*Exercise:*
Once the pictures are set aside, retype the remaining entries exactly.

*Records from a data source:*
*-*-*

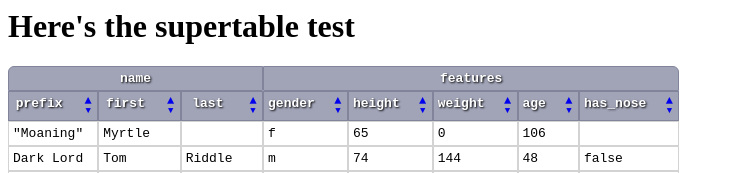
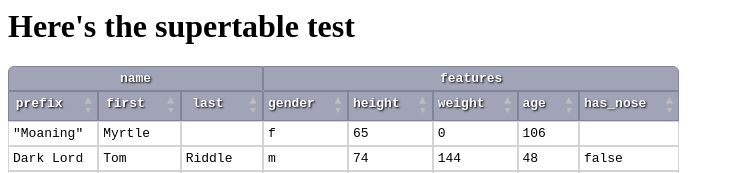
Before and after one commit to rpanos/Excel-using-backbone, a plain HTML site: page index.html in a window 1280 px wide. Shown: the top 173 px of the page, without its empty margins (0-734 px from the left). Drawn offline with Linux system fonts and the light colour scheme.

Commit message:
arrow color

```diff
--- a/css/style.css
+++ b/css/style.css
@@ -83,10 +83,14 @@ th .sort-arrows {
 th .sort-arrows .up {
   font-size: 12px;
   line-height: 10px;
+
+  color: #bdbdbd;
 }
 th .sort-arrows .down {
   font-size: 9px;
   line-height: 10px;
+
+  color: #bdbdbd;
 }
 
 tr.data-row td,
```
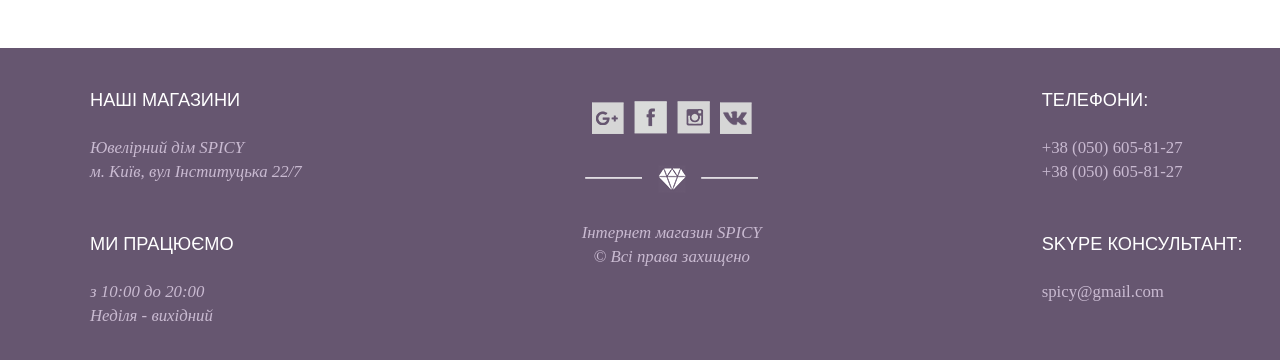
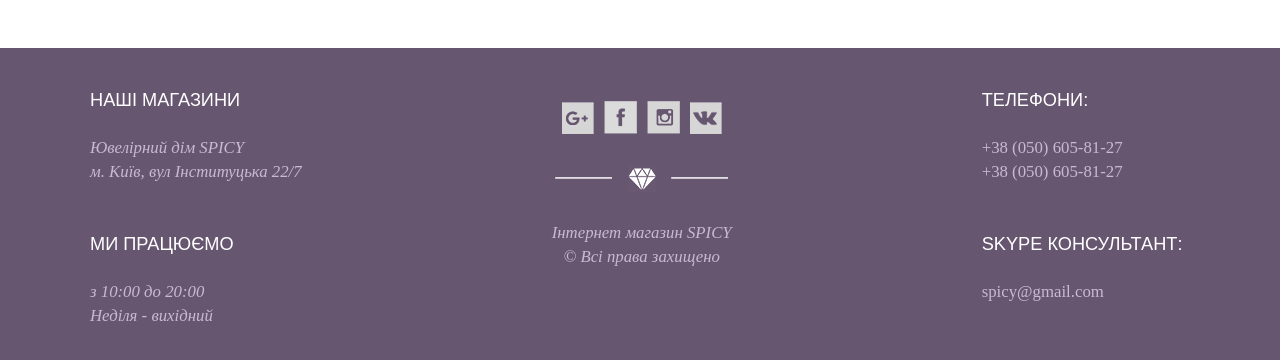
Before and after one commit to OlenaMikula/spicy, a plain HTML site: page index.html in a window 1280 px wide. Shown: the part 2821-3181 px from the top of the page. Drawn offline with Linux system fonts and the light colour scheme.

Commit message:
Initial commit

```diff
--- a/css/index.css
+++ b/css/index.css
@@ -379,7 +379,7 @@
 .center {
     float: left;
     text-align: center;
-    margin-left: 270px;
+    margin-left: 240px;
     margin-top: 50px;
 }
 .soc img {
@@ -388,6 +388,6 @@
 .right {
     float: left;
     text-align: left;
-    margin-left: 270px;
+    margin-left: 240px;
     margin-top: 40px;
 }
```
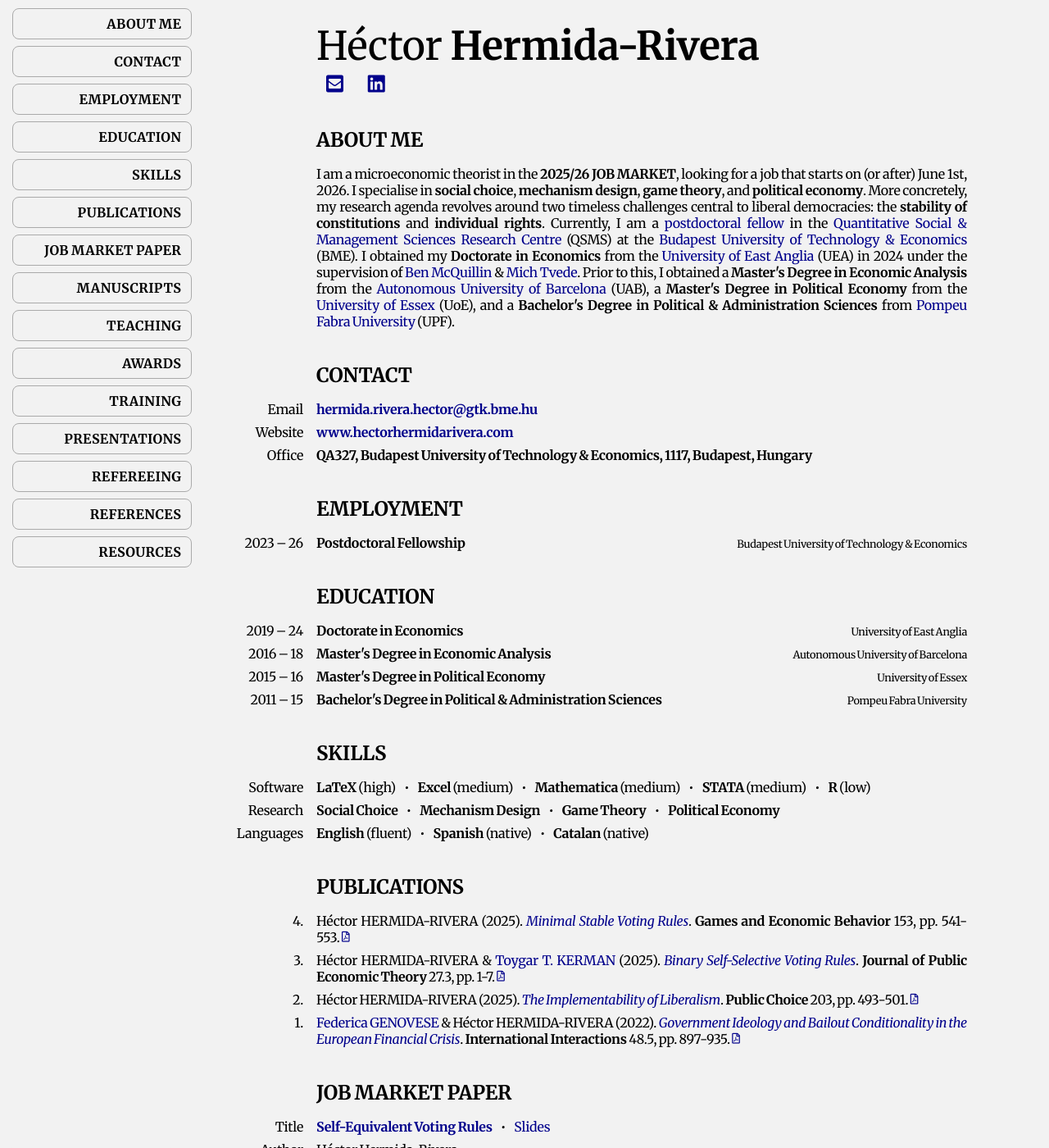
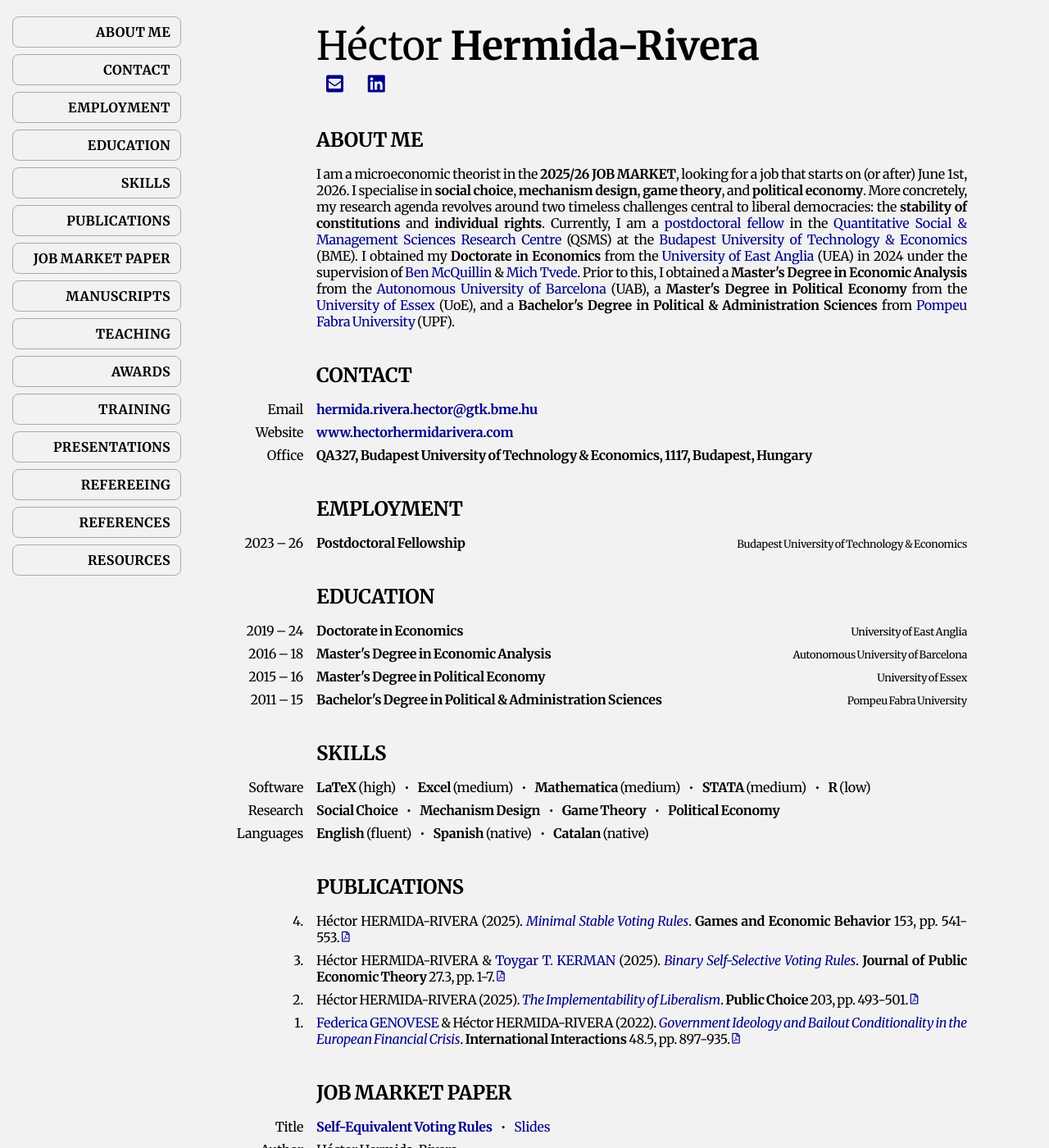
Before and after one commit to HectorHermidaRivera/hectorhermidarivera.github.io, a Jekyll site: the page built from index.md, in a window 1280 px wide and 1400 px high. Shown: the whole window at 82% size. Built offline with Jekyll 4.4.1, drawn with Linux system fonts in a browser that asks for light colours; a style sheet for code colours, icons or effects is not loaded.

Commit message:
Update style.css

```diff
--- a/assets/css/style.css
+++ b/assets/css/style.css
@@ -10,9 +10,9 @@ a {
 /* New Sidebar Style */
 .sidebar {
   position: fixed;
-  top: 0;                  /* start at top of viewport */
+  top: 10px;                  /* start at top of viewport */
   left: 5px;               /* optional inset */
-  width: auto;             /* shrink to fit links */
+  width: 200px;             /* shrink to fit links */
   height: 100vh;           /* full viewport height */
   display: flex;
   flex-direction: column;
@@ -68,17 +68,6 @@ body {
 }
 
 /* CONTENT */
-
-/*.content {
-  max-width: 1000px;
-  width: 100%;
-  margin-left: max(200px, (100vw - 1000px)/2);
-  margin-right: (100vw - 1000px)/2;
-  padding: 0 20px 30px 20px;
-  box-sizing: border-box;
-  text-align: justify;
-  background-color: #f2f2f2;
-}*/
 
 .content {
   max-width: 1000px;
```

*-*-*

*Exercise answer:*
Before and after one commit to rpanos/Excel-using-backbone, a plain HTML site: page index.html in a window 1280 px wide. Shown: the top 173 px of the page, without its empty margins (0-734 px from the left). Drawn offline with Linux system fonts and the light colour scheme.

Commit message:
arrow color

```diff
--- a/css/style.css
+++ b/css/style.css
@@ -83,10 +83,14 @@ th .sort-arrows {
 th .sort-arrows .up {
   font-size: 12px;
   line-height: 10px;
+
+  color: #bdbdbd;
 }
 th .sort-arrows .down {
   font-size: 9px;
   line-height: 10px;
+
+  color: #bdbdbd;
 }
 
 tr.data-row td,
```
Before and after one commit to OlenaMikula/spicy, a plain HTML site: page index.html in a window 1280 px wide. Shown: the part 2821-3181 px from the top of the page. Drawn offline with Linux system fonts and the light colour scheme.

Commit message:
Initial commit

```diff
--- a/css/index.css
+++ b/css/index.css
@@ -379,7 +379,7 @@
 .center {
     float: left;
     text-align: center;
-    margin-left: 270px;
+    margin-left: 240px;
     margin-top: 50px;
 }
 .soc img {
@@ -388,6 +388,6 @@
 .right {
     float: left;
     text-align: left;
-    margin-left: 270px;
+    margin-left: 240px;
     margin-top: 40px;
 }
```
Before and after one commit to HectorHermidaRivera/hectorhermidarivera.github.io, a Jekyll site: the page built from index.md, in a window 1280 px wide and 1400 px high. Shown: the whole window at 82% size. Built offline with Jekyll 4.4.1, drawn with Linux system fonts in a browser that asks for light colours; a style sheet for code colours, icons or effects is not loaded.

Commit message:
Update style.css

```diff
--- a/assets/css/style.css
+++ b/assets/css/style.css
@@ -10,9 +10,9 @@ a {
 /* New Sidebar Style */
 .sidebar {
   position: fixed;
-  top: 0;                  /* start at top of viewport */
+  top: 10px;                  /* start at top of viewport */
   left: 5px;               /* optional inset */
-  width: auto;             /* shrink to fit links */
+  width: 200px;             /* shrink to fit links */
   height: 100vh;           /* full viewport height */
   display: flex;
   flex-direction: column;
@@ -68,17 +68,6 @@ body {
 }
 
 /* CONTENT */
-
-/*.content {
-  max-width: 1000px;
-  width: 100%;
-  margin-left: max(200px, (100vw - 1000px)/2);
-  margin-right: (100vw - 1000px)/2;
-  padding: 0 20px 30px 20px;
-  box-sizing: border-box;
-  text-align: justify;
-  background-color: #f2f2f2;
-}*/
 
 .content {
   max-width: 1000px;
```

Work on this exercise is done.